For interest sake, the interspersed pictures our of a party we attended yesterday, the poses were cracking me up. Culturally, people try not to smile for photos unless they get too nervous and smile anyways...
Two years draw to a close, our first term as SIM overseas workers in Ethiopia nears completion. A relatively short time, in which we have aged at least seven years, it’s been sweet, stretching and revealing. At times we’ve intimately felt the nearness, comfort and affirmation of God and other times, we wonder what in the world we’ve done. But it’s been good. So (in a completely non-cliche way) good. To leave home and learn how to live all over again. I think you would laugh if you saw us in a myriad of new situations, us trying to act nonchalant like we’ve been doing this all our lives, when inside our thoughts resound, “What?!?"
The mother and father are flanking the women in the middle, who insisted on holding the baby in pictures.
As we look to our first home assignment, we’ve taken cues from many fellow colleagues to hear about this time of amazing, this time of transition, this time of travel, this time of chaos, this time of the USA’s food abundance and our major goal for it is for Jon and I not to kill each other. Err.
Just kidding, but we have heard horror stories of how if not managed well, we may very well go crazy. Add on top of this, my weak gift in organization and you know, we’ll need lots of grace. We’re overwhelmed (in the best way) with love and thankfulness, for you, our people. Those who have stood in the gap for us and the Awi people. The many who pray, give, laugh and cry with our stories. Our main goals are truly to refresh and connect with as many people as possible, while staying connected ourselves!
Would you let us know if you want to catch up? If you are a quiet reader or if we don’t know you, we still love you and would be thrilled to hear from you, too. :) We are going to try to do get-togethers in different regions and we would love to have you join in the fun, because it will be fun (if I am not too impossibly awkward) and if we can swing it, this will involve much Ethiopian coffee.
Now, heads down, we press forward, there’s so much we want to do before our departure in June!
And just because this woman needs her own side story:
Inside the mud houses are really dark as usually the only light is coming in through the door.
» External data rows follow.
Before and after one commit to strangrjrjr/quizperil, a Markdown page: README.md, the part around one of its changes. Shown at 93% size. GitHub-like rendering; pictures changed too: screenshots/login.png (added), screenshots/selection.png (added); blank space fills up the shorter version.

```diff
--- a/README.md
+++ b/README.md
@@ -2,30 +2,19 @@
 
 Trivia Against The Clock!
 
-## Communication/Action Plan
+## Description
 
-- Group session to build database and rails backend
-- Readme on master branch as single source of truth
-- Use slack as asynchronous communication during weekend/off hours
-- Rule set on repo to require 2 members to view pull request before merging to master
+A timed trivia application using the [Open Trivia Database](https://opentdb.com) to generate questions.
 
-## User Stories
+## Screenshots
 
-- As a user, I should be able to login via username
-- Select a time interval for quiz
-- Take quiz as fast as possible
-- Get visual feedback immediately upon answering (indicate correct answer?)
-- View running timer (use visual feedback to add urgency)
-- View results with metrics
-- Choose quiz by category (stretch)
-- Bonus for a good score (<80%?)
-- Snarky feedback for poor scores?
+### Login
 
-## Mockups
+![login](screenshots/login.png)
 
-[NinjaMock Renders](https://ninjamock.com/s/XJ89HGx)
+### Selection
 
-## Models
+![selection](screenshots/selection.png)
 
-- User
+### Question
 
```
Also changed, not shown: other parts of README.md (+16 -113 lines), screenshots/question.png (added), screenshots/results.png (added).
She wanted her picture taken but when the red light flashed at her, pre-flash, she had such a shock that the whole room erupted into laughter and she didn’t calm down for a few minutes.